10 Underground Homes That Are Crazy Cool
Underground homes can cut down on heating and cooling costs significantly. Check out what underground homes look like across the globe.
The last home you’ll ever need
The yard’s not bad either
A real green house
This home, designed by Bercy Chen Studio, is based on Native American pit houses, which used thermal heating with their design. Learn how to keep your house warm while saving on heating.
Florida: The Dune House, Atlantic Beach
William Morgan, a modernist architect, designed the duplex in the ’70s and it quickly caught the attention of many. It even led to Playboy using the duplex built into a sand dune in an issue. There are no right angles with the house and a nautilus shell inspired the interior design. Each duplex is 750 square feet with lofted bedrooms and closets built into the wood-paneled walls. At 750 square feet, the duplex might have you thinking it’s not much bigger than some of these incredible tiny houses for rent around the country
A search for commercial property turned into a lot with a cave for Curt and Deborah Sleeper back in 2003. It took four years for the couple to build their offices and home. In the meantime they lived in a big dehumidified tent inside the cave, which once served as a roller skating rink. The couple faced considerable hurdles with getting fresh air and meeting egress requirements, it’s all quite the story. Check out these breathtaking photos of other caves around the world.
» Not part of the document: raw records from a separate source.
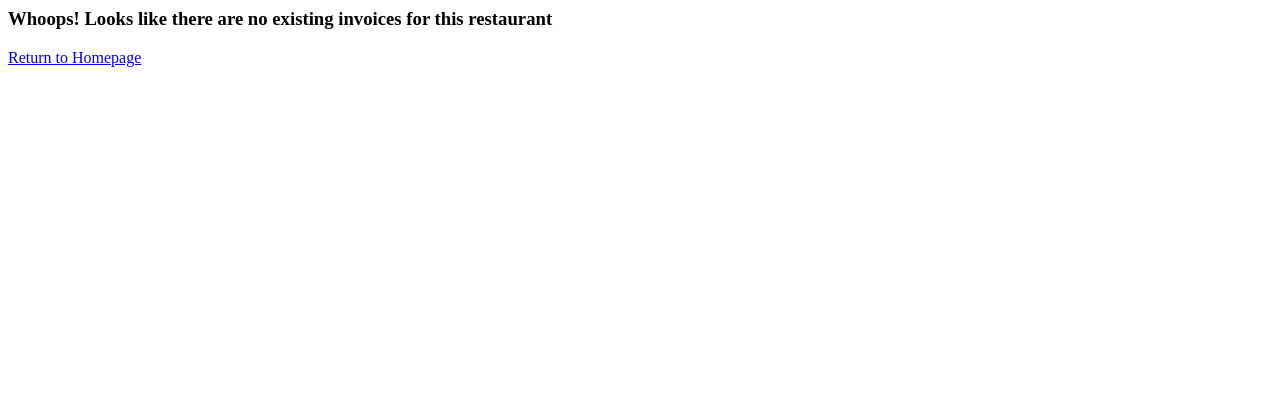
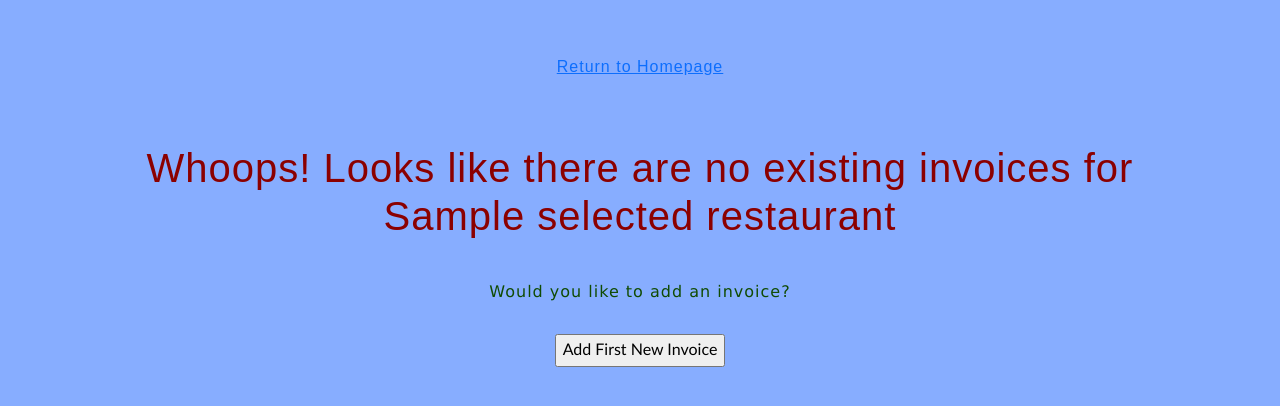
Before and after one commit to LeanBark/flaskDBProject, a Flask app: template templates/invoices_not_found.j2 in a window 1280 px wide. Shown: the top 406 px of the page. Run offline with Flask 3, Linux system fonts and the light colour scheme; the template is opened without the code that fills it: most values are stand-ins (such as "Sample title", 1, 10 or a date in 2020).

Commit message:
error catching for no existing invoices

```diff
--- a/app.py
+++ b/app.py
@@ -33,6 +33,7 @@ def restaurants():
             db.execute_query(db_connection=db_connection, query=query, query_params=(name, address, category))
             return redirect("/restaurants")
 
+    # if user wishes to view the information of the selected restaurant
     if request.method == "GET":
         query = """SELECT Restaurants.restaurantID AS Id, Restaurants.name AS Name, Restaurants.address AS Address, FoodCategories.name AS Category
         FROM Restaurants INNER JOIN FoodCategories ON Restaurants.food_categoryID = FoodCategories.food_categoryID;"""
@@ -67,6 +68,8 @@ def edit_restaurant(restaurantID):
         categories = db.execute_query(db_connection=db_connection, query=category_query)
         selected_categories = categories.fetchall()
         return render_template("edit_restaurants.j2", restaurants=results, food_category=selected_categories)
+
+#-------------------------------ROUTE FOR DELETING A RESTAURANT FROM RESTAURANTS TABLE-------------------------------------
 
 @app.route('/delete-restaurant/<int:restaurantID>')
 def delete_restaurant(restaurantID):
@@ -261,14 +264,19 @@ def display_invoices(restaurantID):
             JOIN MenuItems ON RestaurantSalesInvoices.menu_itemID = MenuItems.menu_itemID
             WHERE RestaurantSalesInvoices.restaurantID = %s;""" % (restaurantID)
             invoice_list = db.execute_query(db_connection=db_connection, query=invoices_query)
+            invoices = invoice_list.fetchall()
+            menu_item_query = "SELECT * FROM MenuItems WHERE MenuItems.restaurantID = %s;" % (restaurantID)
+            menu_list = db.execute_query(db_connection=db_connection, query=menu_item_query)
+            menu_items = menu_list.fetchall()
+
+            # if there are no invoices associated with the selected restaurant
             if invoice_list.rowcount == 0:
-                return render_template("invoices_not_found.j2")
+                restaurant_query = "SELECT * FROM Restaurants WHERE restaurantID = %s" % (restaurantID)
+                restaurant_result = db.execute_query(db_connection=db_connection, query=restaurant_query)
+                selected_restaurant = restaurant_result.fetchall()
+                return render_template("invoices_not_found.j2", selected_restaurant=selected_restaurant, menu=menu_items)
 
             else:
-                invoices = invoice_list.fetchall()
-                menu_item_query = "SELECT * FROM MenuItems WHERE MenuItems.restaurantID = %s;" % (restaurantID)
-                menu_list = db.execute_query(db_connection=db_connection, query=menu_item_query)
-                menu_items = menu_list.fetchall()
                 return render_template("restaurant_invoices.j2", invoices=invoices, menu=menu_items)
 
         # if user decides to add a new invoice to the table of invoices for the selected restaurant
@@ -302,17 +310,12 @@ def display_invoices(restaurantID):
         JOIN MenuItems ON RestaurantSalesInvoices.menu_itemID = MenuItems.menu_itemID
         WHERE RestaurantSalesInvoices.restaurantID = %s;""" % (restaurantID)
         invoice_list = db.execute_query(db_connection=db_connection, query=invoices_query)
+        invoices = invoice_list.fetchall()
 
-        # if restaurant has no existing invoices
-        if invoice_list.rowcount == 0:
-                return render_template("invoices_not_found.j2")
-
-        else:
-            invoices = invoice_list.fetchall()
-            menu_item_query = "SELECT * FROM MenuItems WHERE MenuItems.restaurantID = %s;" % (restaurantID)
-            menu_list = db.execute_query(db_connection=db_connection, query=menu_item_query)
-            menu_items = menu_list.fetchall()
-            return render_template("restaurant_invoices.j2", invoices=invoices, menu=menu_items)
+        menu_item_query = "SELECT * FROM MenuItems WHERE MenuItems.restaurantID = %s;" % (restaurantID)
+        menu_list = db.execute_query(db_connection=db_connection, query=menu_item_query)
+        menu_items = menu_list.fetchall()
+        return render_template("restaurant_invoices.j2", invoices=invoices, menu=menu_items)
 
 #-------------------------------ROUTE FOR UPDATING INVOICES BY RESTAURANT--------------------------------------------------
 
--- a/templates/invoices_not_found.j2
+++ b/templates/invoices_not_found.j2
@@ -1,9 +1,68 @@
 <html>
 <head>
     <title>Invoices Not Found</title>
+    <link href="https://cdn.jsdelivr.net/npm/bootstrap@5.1.3/dist/css/bootstrap.min.css" rel="stylesheet" integrity="sha384-1BmE4kWBq78iYhFldvKuhfTAU6auU8tT94WrHftjDbrCEXSU1oBoqyl2QvZ6jIW3" crossorigin="anonymous">
+    <link rel="stylesheet" type="text/css" href="../static/css/styles.css"/>
+    <script language="JavaScript">
+    document.addEventListener("DOMContentLoaded", () =>{
+        document.getElementById("add-first-invoice-btn").style.display = "block";
+        document.getElementById("add-first-invoice").style.display = "none";
+    });
+
+    function displayController(situation){
+        if(situation == "add"){
+            document.getElementById("add-first-invoice-btn").style.display = "none";
+            document.getElementById("add-first-invoice").style.display = "block";
+        }
+
+        else {
+            document.getElementById("add-first-invoice-btn").style.display = "block";
+            document.getElementById("add-first-invoice").style.display = "none";
+        }
+    }
+
+    function addInvoice() {
+        displayController('add');
+    }
+
+    function showInvoices() {
+        displayController('');
+    }
+
+    </script>
 </head>
+<header>
+    <a href="/">Return to Homepage</a>
+</header>
 <body>
-    <h3>Whoops! Looks like there are no existing invoices for this restaurant</h3>
-    <a href="/">Return to Homepage</a>
+    <h1>Whoops! Looks like there are no existing invoices for {{selected_restaurant[0].name}}</h1>
+    <p>Would you like to add an invoice?</p>
+    <div class="btn-group">
+        <input type="button" value="Add First New Invoice" id="add-first-invoice-btn" onClick="addInvoice()">
+    </div>
+
+    <div id="add-first-invoice">
+        <div class="container">
+        <form id="create-new-invoice-form" action="/invoices/{{selected_restaurant[0].restaurantID}}" method="post">
+            <fieldset class="form-group border p-3">
+                <legend class="float-none w-auto">Create A New Invoice</legend>
+                <p>Select Sold Item from <strong>{{selected_restaurant[0].name}}</strong> Menu</p>
+                <div class="input-group">
+                    <select class="form-select" name="menu-item-value" id="menu-item-value">
+                        <option value="">Select Menu Item</option>
+                        {% for item in menu %}
+                        <option value="{{item.menu_itemID}}">{{item.name}}</option>
+                        {% endfor %}
+                    </select>
+                    <button class="btn btn-success" type="submit" name="Add Invoice" value="Add Invoice" id="Add Invoice">Add Invoice</button>
+                </div>
+            </fieldset>
+        </form>
+    </div>
+
+
+
+
+<script src="https://cdn.jsdelivr.net/npm/bootstrap@5.1.3/dist/js/bootstrap.bundle.min.js" integrity="sha384-ka7Sk0Gln4gmtz2MlQnikT1wXgYsOg+OMhuP+IlRH9sENBO0LRn5q+8nbTov4+1p" crossorigin="anonymous"></script>
 </body>
 </html>
--- a/templates/restaurant_invoices.j2
+++ b/templates/restaurant_invoices.j2
@@ -40,10 +40,6 @@
 
     function editInvoice() {
         displayController('edit');
-    }
-
-    function showEverything() {
-        displayController('everything');
     }
 
     function showInvoices() {
```
Lines whose indentation alone changed are shown as unchanged.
Nevada: Check the address
The pool possibility looks real neat but where’s it located? This home sits below ground in Las Vegas and is one of two underground houses on a 1.7-acre lot. The site does have an above-ground home for those accustomed to living on street level. Take a look at these other weird swimming pools from around the world.
In 1980 we featured the “Underground Home” a residence in Burnsville, Minnesota. At that time around 3,000 people owned underground homes. Don Mosch took part in pioneering the housing concept perfect for an energy conscious era. It was one of seven homes built and tested by the Underground Space Center at the University of Minnesota.
It was a three bedroom, 2,000-square foot home that held a number of temperature sensors and gauges to measure humidity inside and out, as well as calculate energy consumption to the last watt.
The house faced south and was surrounded by a berm. It reportedly cut heating costs by 50 to 85 percent. The underground homes were nearly hurricane and tornado proof, as well as fireproof. Because of that, insurance costs dropped 35 percent. The cost to build the home remained on par as conventional homes.
Much of the home was built with concrete, which presented problems of its own. Plus, once the home was built, there was no chance for additions.
Australia Mine Home
Over in Australia, abandoned mines were converted into homes, which can help people deal with the heat of the Australian desert. A smart way to keep your house cool, just like these other clever ways to slash your home energy bills.